TRY IT :: Below is a block of records: output all of them exactly and leave out the pictures.
☆ ☆ ☆
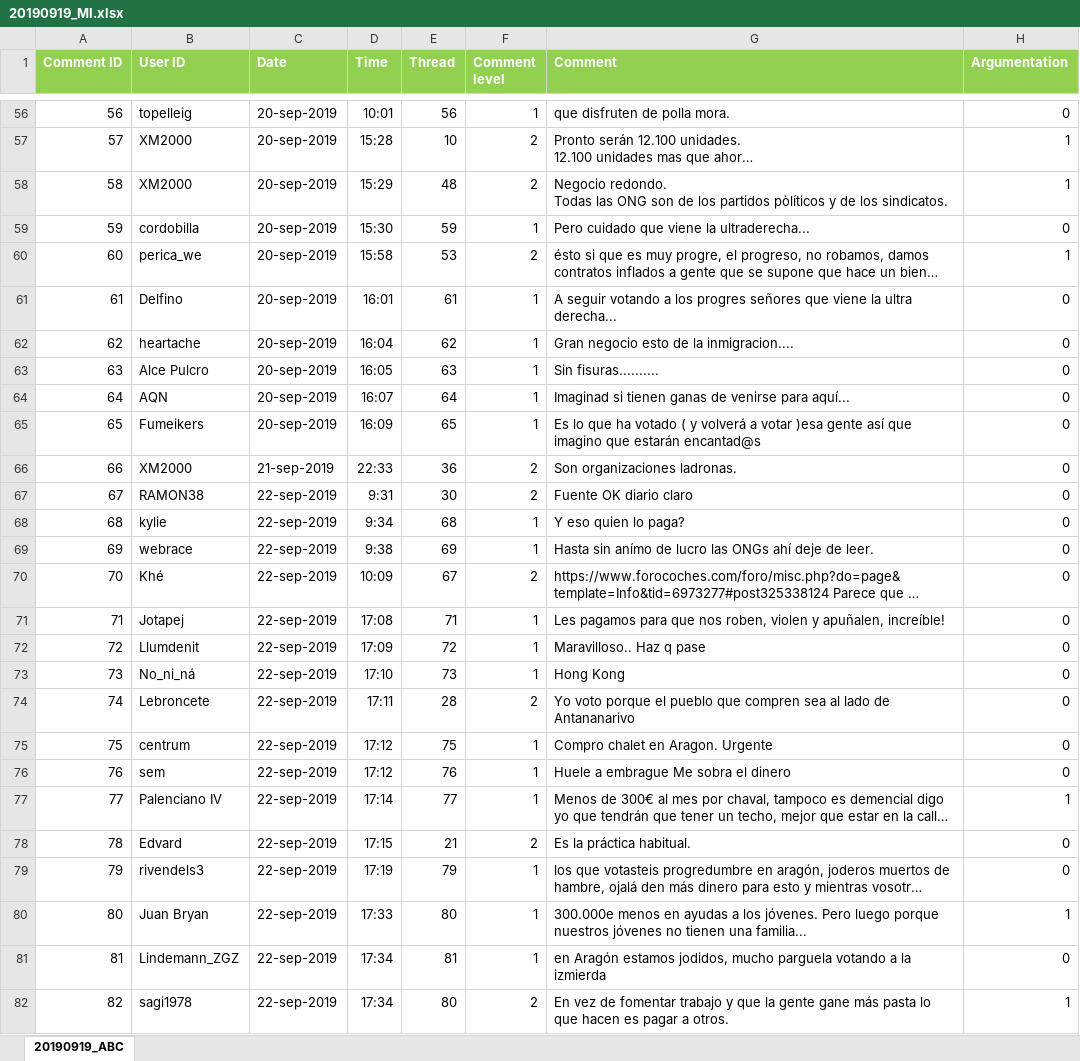
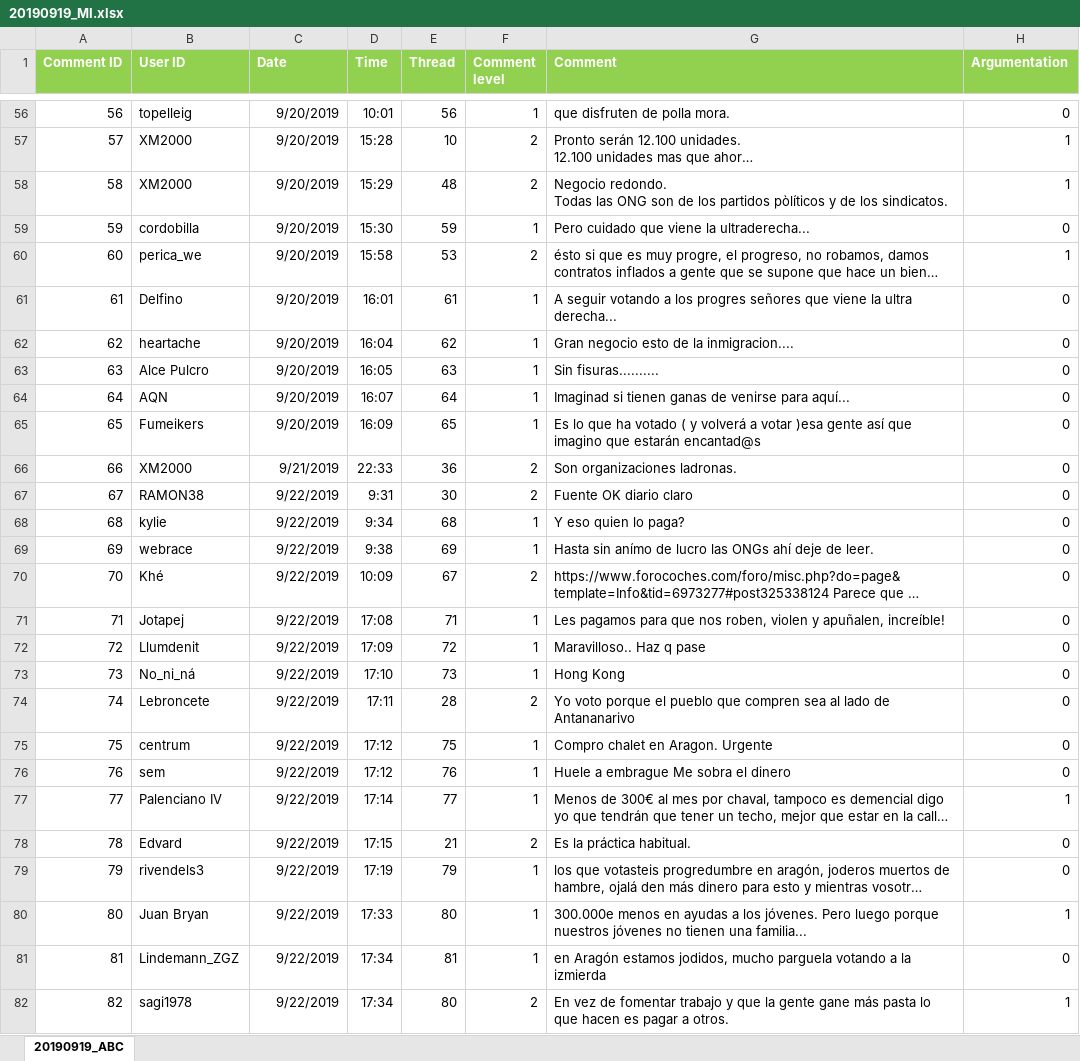
Before and after one commit to francescawright/DataVisualizationInLinguistics, an Excel workbook: DataVisualization/data/dataset por archivos/20190919_MI.xlsx, sheet 20190919_ABC, drawn as a sheet; only a part is shown, gaps mark what is left out; long unchanged cells end in …; values as stored, in another font and other column widths than the file's, no borders; the diff covers the shown part only; the diff names each change by its address in the sheet, - before the commit and + after, or states it on an @@ line.

```diff
--- a/DataVisualization/data/dataset por archivos/20190919_MI.xlsx (sheet 20190919_ABC)
+++ b/DataVisualization/data/dataset por archivos/20190919_MI.xlsx (sheet 20190919_ABC)
-C56:C65 (Date): 20-sep-2019
+C56:C65 (Date): 9/20/2019
-C66 (Date): 21-sep-2019
+C66 (Date): 9/21/2019
-C67:C82 (Date): 22-sep-2019
+C67:C82 (Date): 9/22/2019
```
Also changed, not shown: 105 edited cells elsewhere in this sheet, DataVisualization/data/dataset por archivos/20190513_MI.xlsx, DataVisualization/data/dataset por archivos/20200725_CR.xlsx, 51 other files.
☆ ☆ ☆
ANSWER FOR THIS EXERCISE ::
Before and after one commit to francescawright/DataVisualizationInLinguistics, an Excel workbook: DataVisualization/data/dataset por archivos/20190919_MI.xlsx, sheet 20190919_ABC, drawn as a sheet; only a part is shown, gaps mark what is left out; long unchanged cells end in …; values as stored, in another font and other column widths than the file's, no borders; the diff covers the shown part only; the diff names each change by its address in the sheet, - before the commit and + after, or states it on an @@ line.

```diff
--- a/DataVisualization/data/dataset por archivos/20190919_MI.xlsx (sheet 20190919_ABC)
+++ b/DataVisualization/data/dataset por archivos/20190919_MI.xlsx (sheet 20190919_ABC)
-C56:C65 (Date): 20-sep-2019
+C56:C65 (Date): 9/20/2019
-C66 (Date): 21-sep-2019
+C66 (Date): 9/21/2019
-C67:C82 (Date): 22-sep-2019
+C67:C82 (Date): 9/22/2019
```
Also changed, not shown: 105 edited cells elsewhere in this sheet, DataVisualization/data/dataset por archivos/20190513_MI.xlsx, DataVisualization/data/dataset por archivos/20200725_CR.xlsx, 51 other files.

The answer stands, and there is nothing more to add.